---- DATASET EXCERPTS

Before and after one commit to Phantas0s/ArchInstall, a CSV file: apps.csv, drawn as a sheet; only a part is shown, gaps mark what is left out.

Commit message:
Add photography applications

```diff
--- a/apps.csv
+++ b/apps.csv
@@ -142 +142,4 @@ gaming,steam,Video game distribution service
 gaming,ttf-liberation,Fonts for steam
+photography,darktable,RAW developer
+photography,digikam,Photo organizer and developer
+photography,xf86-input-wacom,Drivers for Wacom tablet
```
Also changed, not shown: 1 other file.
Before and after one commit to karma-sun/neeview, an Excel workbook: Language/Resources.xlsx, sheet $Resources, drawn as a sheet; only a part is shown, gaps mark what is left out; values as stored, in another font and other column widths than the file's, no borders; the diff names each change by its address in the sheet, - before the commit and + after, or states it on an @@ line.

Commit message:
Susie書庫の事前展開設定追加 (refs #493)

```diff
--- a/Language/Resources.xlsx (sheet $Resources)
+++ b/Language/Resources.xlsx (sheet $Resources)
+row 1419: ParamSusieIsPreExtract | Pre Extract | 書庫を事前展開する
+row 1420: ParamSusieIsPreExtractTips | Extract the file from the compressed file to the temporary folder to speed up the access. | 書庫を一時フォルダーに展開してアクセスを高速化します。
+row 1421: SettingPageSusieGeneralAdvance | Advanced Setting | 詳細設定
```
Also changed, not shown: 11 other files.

--------

TO DO - Copy down every record, keeping each one exact.

COMPLETED EXERCISE -
Before and after one commit to Phantas0s/ArchInstall, a CSV file: apps.csv, drawn as a sheet; only a part is shown, gaps mark what is left out.

Commit message:
Add photography applications

```diff
--- a/apps.csv
+++ b/apps.csv
@@ -142 +142,4 @@ gaming,steam,Video game distribution service
 gaming,ttf-liberation,Fonts for steam
+photography,darktable,RAW developer
+photography,digikam,Photo organizer and developer
+photography,xf86-input-wacom,Drivers for Wacom tablet
```
Also changed, not shown: 1 other file.
Before and after one commit to karma-sun/neeview, an Excel workbook: Language/Resources.xlsx, sheet $Resources, drawn as a sheet; only a part is shown, gaps mark what is left out; values as stored, in another font and other column widths than the file's, no borders; the diff names each change by its address in the sheet, - before the commit and + after, or states it on an @@ line.

Commit message:
Susie書庫の事前展開設定追加 (refs #493)

```diff
--- a/Language/Resources.xlsx (sheet $Resources)
+++ b/Language/Resources.xlsx (sheet $Resources)
+row 1419: ParamSusieIsPreExtract | Pre Extract | 書庫を事前展開する
+row 1420: ParamSusieIsPreExtractTips | Extract the file from the compressed file to the temporary folder to speed up the access. | 書庫を一時フォルダーに展開してアクセスを高速化します。
+row 1421: SettingPageSusieGeneralAdvance | Advanced Setting | 詳細設定
```
Also changed, not shown: 11 other files.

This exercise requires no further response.